#### TASK GOAL:
Line by line, repeat the data below exactly, beginning at the first line and ending at the line with "Also changed, not shown: 16 other files.". Omit pictures.

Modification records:
====================
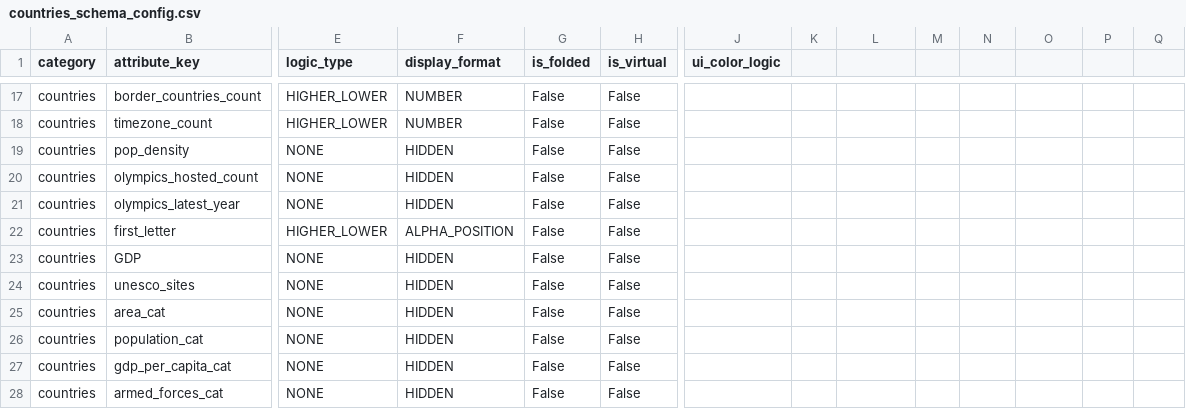
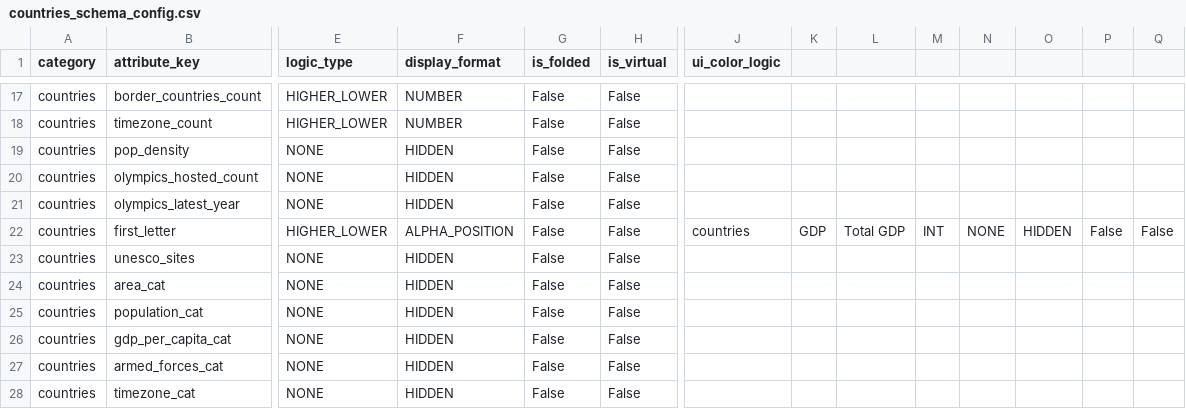
Before and after one commit to samirhusain26/Scalar, a CSV file: data/countries_schema_config.csv, drawn as a sheet; only a part is shown, gaps mark what is left out; the shorter side is filled out with more unchanged rows; rows hold the shown columns only; the diff names each change by its address in the sheet, - before the commit and + after, or states it on an @@ line.

```diff
--- a/data/countries_schema_config.csv
+++ b/data/countries_schema_config.csv
-J22 (ui_color_logic): (empty)
+J22 (ui_color_logic): countries
-K22: (empty)
+K22: GDP
-L22: (empty)
+L22: Total GDP
-M22: (empty)
+M22: INT
-N22: (empty)
+N22: NONE
-O22: (empty)
+O22: HIDDEN
-P22: (empty)
+P22: False
-Q22: (empty)
+Q22: False
-row 23: countries | GDP | NONE | HIDDEN | False | False
```
Also changed, not shown: 16 other files.
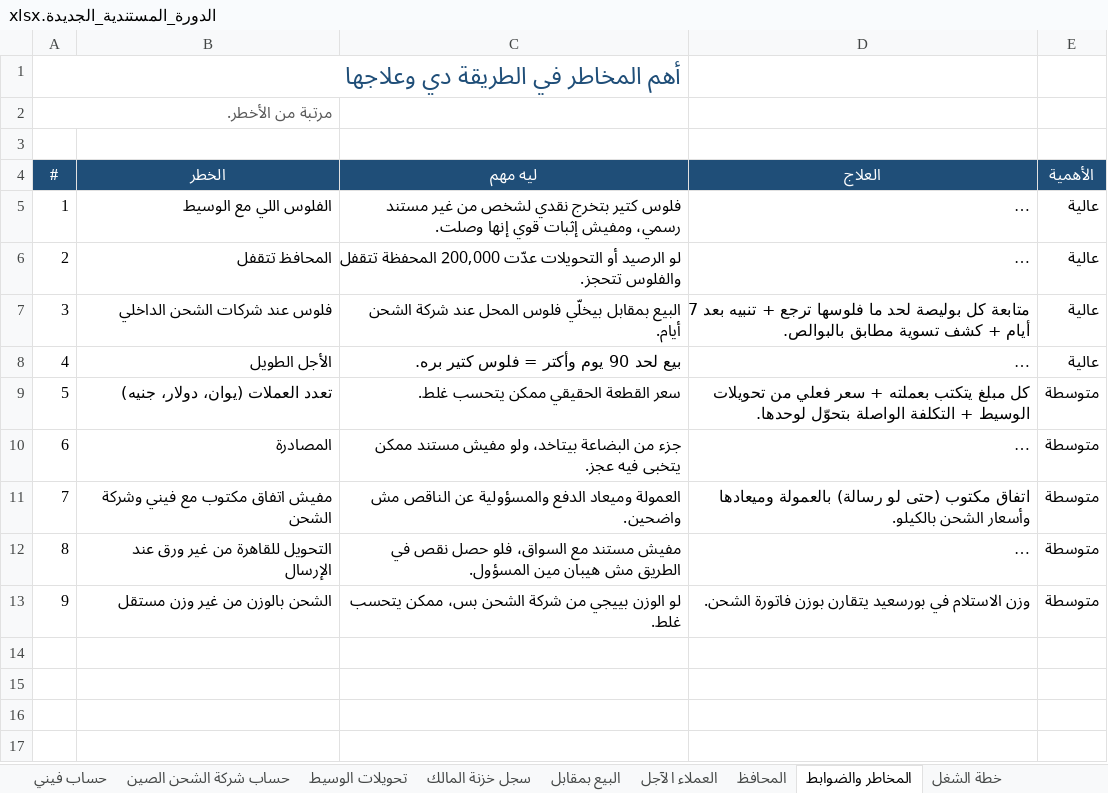
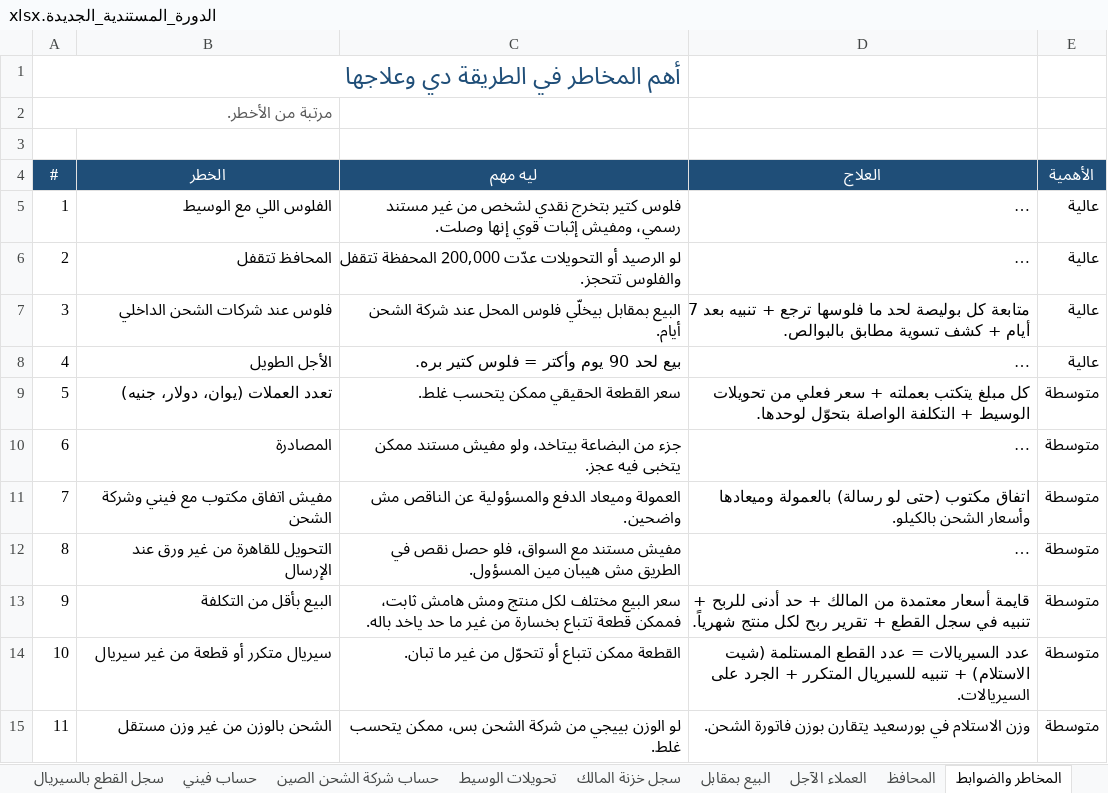
Before and after one commit to johnsamire-coder/store-accountant, an Excel workbook: الدورة_المستندية_الجديدة.xlsx, sheet المخاطر والضوابط, drawn as a sheet; long unchanged cells end in …; values as stored, in another font and other column widths than the file's, no borders; addresses are those after the commit; the diff names each change by its address in the sheet, - before the commit and + after, or states it on an @@ line.

```diff
--- a/الدورة_المستندية_الجديدة.xlsx (sheet المخاطر والضوابط)
+++ b/الدورة_المستندية_الجديدة.xlsx (sheet المخاطر والضوابط)
+sheet tab: سجل القطع بالسيريال
+row 13: 9 | البيع بأقل من التكلفة | سعر البيع مختلف لكل منتج ومش هامش ثابت، فممكن قطعة تتباع بخسارة من غير ما حد ياخد باله. | قايمة أسعار معتمدة من المالك + حد أدنى للربح + تنبيه في سجل القطع + تقرير ربح لكل منتج شهرياً. | متوسطة
+row 14: 10 | سيريال متكرر أو قطعة من غير سيريال | القطعة ممكن تتباع أو تتحوّل من غير ما تبان. | عدد السيريالات = عدد القطع المستلمة (شيت الاستلام) + تنبيه للسيريال المتكرر + الجرد على السيريالات. | متوسطة
@@ column A (#) renumbered from row 15 down @@
```
Also changed, not shown: sheet خريطة الدورة, sheet دليل المستندات, sheet الفهرس, sheet استلام بورسعيد بالأوزان, sheet القيود المحاسبية.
====================
#### EXERCISE ANSWER:
Before and after one commit to samirhusain26/Scalar, a CSV file: data/countries_schema_config.csv, drawn as a sheet; only a part is shown, gaps mark what is left out; the shorter side is filled out with more unchanged rows; rows hold the shown columns only; the diff names each change by its address in the sheet, - before the commit and + after, or states it on an @@ line.

```diff
--- a/data/countries_schema_config.csv
+++ b/data/countries_schema_config.csv
-J22 (ui_color_logic): (empty)
+J22 (ui_color_logic): countries
-K22: (empty)
+K22: GDP
-L22: (empty)
+L22: Total GDP
-M22: (empty)
+M22: INT
-N22: (empty)
+N22: NONE
-O22: (empty)
+O22: HIDDEN
-P22: (empty)
+P22: False
-Q22: (empty)
+Q22: False
-row 23: countries | GDP | NONE | HIDDEN | False | False
```
Also changed, not shown: 16 other files.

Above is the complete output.